In the past few years, talk of the use of Marijuana in the medical field has been gaining momentum among many people, especially among veterans seeking treatment for conditions such as PTSD. The use has also been gaining support from organizations such as the American Legion, but the Veterans Administration (VA) have come out and said that they would like to study the issue, but as it stands now, they cannot.

While Military.com, who reported on this latest issue of using marijuana for PTSD and chronic pain issues, the Department of Veterans Administration Secretary, David Shulkin stated that the VA could not explore the possibilities of the drug that may help U.S.

veterans because of one reason, marijuana use is still against Federal and in some states, laws.

Surprising to many, marijuana is still labeled as a Schedule 1 drug, alongside cocaine, heroin, and other hardcore illegal drugs.

Shulkin's letter to Congress

Shulkin wrote a memo to lawmakers in the U.S. House of Representatives in stating the Law is the problem and since marijuana still against the law, they have no way of doing any beneficial research on the drug’s effectiveness to help the nation’s veterans battling a mirage of medical conditions.

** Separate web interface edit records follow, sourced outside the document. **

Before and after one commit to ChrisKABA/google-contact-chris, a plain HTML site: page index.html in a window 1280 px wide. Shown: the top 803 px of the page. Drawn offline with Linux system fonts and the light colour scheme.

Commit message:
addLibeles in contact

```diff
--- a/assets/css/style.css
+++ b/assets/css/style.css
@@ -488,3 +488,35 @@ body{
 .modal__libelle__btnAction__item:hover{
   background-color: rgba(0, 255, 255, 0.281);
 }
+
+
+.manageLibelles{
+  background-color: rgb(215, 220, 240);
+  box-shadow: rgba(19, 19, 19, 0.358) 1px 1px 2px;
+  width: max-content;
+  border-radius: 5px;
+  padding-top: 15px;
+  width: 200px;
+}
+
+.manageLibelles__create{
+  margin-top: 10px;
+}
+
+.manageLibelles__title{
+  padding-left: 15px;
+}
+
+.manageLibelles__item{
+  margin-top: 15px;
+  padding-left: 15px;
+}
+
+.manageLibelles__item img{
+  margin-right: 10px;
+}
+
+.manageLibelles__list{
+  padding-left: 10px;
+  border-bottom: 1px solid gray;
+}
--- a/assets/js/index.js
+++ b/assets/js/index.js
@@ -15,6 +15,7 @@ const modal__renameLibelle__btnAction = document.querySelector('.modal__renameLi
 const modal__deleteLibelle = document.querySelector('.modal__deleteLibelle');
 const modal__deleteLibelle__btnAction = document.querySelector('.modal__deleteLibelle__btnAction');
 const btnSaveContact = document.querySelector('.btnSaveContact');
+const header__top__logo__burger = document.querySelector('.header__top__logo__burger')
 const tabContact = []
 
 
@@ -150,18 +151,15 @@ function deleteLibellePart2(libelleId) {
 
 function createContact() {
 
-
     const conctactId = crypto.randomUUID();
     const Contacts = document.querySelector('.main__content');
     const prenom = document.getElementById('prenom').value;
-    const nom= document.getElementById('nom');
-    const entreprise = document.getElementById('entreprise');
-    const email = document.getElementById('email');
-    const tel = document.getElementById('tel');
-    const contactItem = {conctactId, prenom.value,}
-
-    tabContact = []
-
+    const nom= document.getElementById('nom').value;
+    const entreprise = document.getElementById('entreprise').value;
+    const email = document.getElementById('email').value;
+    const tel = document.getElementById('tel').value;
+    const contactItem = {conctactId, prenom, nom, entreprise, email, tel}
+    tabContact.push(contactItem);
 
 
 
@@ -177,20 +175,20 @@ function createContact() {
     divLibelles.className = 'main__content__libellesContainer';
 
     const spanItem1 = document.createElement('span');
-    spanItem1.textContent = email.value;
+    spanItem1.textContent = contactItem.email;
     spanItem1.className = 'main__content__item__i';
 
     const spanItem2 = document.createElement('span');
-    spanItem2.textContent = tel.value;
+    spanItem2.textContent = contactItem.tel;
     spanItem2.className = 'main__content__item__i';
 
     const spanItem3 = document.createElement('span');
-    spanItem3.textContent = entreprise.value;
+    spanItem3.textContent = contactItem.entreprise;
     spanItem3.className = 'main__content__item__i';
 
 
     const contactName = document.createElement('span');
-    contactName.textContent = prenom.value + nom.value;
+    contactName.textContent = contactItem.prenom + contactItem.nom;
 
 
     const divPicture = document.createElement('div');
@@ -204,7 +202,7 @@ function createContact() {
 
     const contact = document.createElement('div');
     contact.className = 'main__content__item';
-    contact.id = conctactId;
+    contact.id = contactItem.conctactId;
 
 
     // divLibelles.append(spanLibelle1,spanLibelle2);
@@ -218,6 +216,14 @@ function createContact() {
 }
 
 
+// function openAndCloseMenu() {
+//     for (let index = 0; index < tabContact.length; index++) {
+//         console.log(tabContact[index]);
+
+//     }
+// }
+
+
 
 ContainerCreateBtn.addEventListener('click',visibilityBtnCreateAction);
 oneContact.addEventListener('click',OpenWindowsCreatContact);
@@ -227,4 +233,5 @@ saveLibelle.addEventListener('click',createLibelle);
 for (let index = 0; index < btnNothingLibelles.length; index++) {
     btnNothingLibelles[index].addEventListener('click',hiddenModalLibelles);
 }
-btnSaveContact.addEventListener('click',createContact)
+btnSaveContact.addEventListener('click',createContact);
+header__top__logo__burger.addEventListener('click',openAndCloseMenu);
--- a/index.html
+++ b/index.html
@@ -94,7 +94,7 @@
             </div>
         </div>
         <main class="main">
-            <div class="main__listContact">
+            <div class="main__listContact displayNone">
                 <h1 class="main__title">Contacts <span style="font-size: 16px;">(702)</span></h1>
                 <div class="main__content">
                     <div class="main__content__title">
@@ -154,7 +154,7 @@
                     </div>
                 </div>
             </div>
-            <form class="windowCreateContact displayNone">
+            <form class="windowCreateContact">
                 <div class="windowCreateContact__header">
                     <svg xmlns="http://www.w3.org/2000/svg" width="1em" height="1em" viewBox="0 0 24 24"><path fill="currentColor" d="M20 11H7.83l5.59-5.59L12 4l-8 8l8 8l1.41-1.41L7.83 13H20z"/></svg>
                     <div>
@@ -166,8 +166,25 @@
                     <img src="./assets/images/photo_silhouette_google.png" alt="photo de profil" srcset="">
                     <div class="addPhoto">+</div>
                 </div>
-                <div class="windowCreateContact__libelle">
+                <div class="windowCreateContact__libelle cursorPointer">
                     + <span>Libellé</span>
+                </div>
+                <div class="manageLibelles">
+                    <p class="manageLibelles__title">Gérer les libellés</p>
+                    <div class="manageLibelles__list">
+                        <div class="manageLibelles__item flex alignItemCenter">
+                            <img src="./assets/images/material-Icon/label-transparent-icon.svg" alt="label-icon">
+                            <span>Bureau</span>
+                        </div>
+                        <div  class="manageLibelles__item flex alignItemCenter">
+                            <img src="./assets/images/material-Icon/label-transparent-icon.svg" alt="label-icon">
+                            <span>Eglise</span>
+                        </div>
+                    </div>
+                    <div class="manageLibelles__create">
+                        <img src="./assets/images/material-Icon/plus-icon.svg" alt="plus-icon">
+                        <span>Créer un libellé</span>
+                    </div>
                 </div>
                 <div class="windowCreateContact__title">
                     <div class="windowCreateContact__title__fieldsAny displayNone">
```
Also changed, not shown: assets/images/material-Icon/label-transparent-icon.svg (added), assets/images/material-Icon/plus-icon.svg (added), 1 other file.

He later testified in front of the Veterans' Affairs Committee in the U.S. Senate and told them that since the drug is a Schedule 1, it means, in that category, none of those drugs have any medical use and creates a number of governing difficulties that the Veterans Administration has to overcome in order to retrieve and do any well-meaning research with them.

Shulkin told the Senate, “We have to go through multiple agencies, and it is very challenging to work our way through that process.” He further told them that they would have to change the law in order to make it easier for the VA to begin any research. One Democrat in the House, Rep. Tim Walz, (D-MN) called out Shulkin and said that what Shulkin said was nothing more than "frivolous."

And then said, that just because it’s difficult, doesn’t mean that the VA should not do the research. Advocates for investigating medical marijuana believe reasonable studies into cannabis could uncover whether those claims are conceivable and if they are, that the results possibly will provide additional validity to the therapeutic marijuana lobby movement for every American that is in need of such therapy when other medications fail.

Supporters of expanded access to the therapeutic medical marijuana have not yet had any success in getting Congress to rework the federal drug policy, especially in getting marijuana out of the Schedule 1 designation.

Rep. Walz and some veterans’ [VIDEO] associations were hoping that Shulkin's inclusion would encourage the advancement of researching and gaining acceptance of medical marijuana.

Walz allegedly had asked Shulkin for support back in October 2017, but as reported above, Shulkin told him that the Veteran Administration was restricted and that federal laws prohibited the VA from sending veterans to participate in non-Veterans Administration facilities research studies on the use of “medical marijuana.”

Medical marijuana research and supporters

Scottsdale Research Institute (SRI) in Arizona, using U.S. veterans for study subjects, did begin studies on how marijuana can help these veterans and are hoping that once the study is complete, it will show whether or not it can help veterans suffering from PTSD.

However, due to the restrictions by law, Scottsdale Research Institute is having issues finding an adequate number of veterans to enroll in their study as the VA in Phoenix are prohibited from sending their veteran patients to the study. The principal investigator at the Scottsdale Research Institute stated that if the VA does not do its own research, then they can support the institute’s research that is already in progress.

Louis Celli, the American Legion national director said that she sent a letter to Shulkin to allow veterans at the Phoenix VA to be referred to the Scottsdale Research Institute for research but has yet to receive a response. The American Legion is presently working to get Congress to act to remove marijuana as a Schedule 1 drug.

Navy Seal veteran and founder of “Veterans Cannabis Project,” Nick Etten stated that the Veterans Administration, as well as lawmakers, need to look at the medical marijuana issue as a healthcare policy matter and to get the politics out of it, change the law, and to help those veterans in need.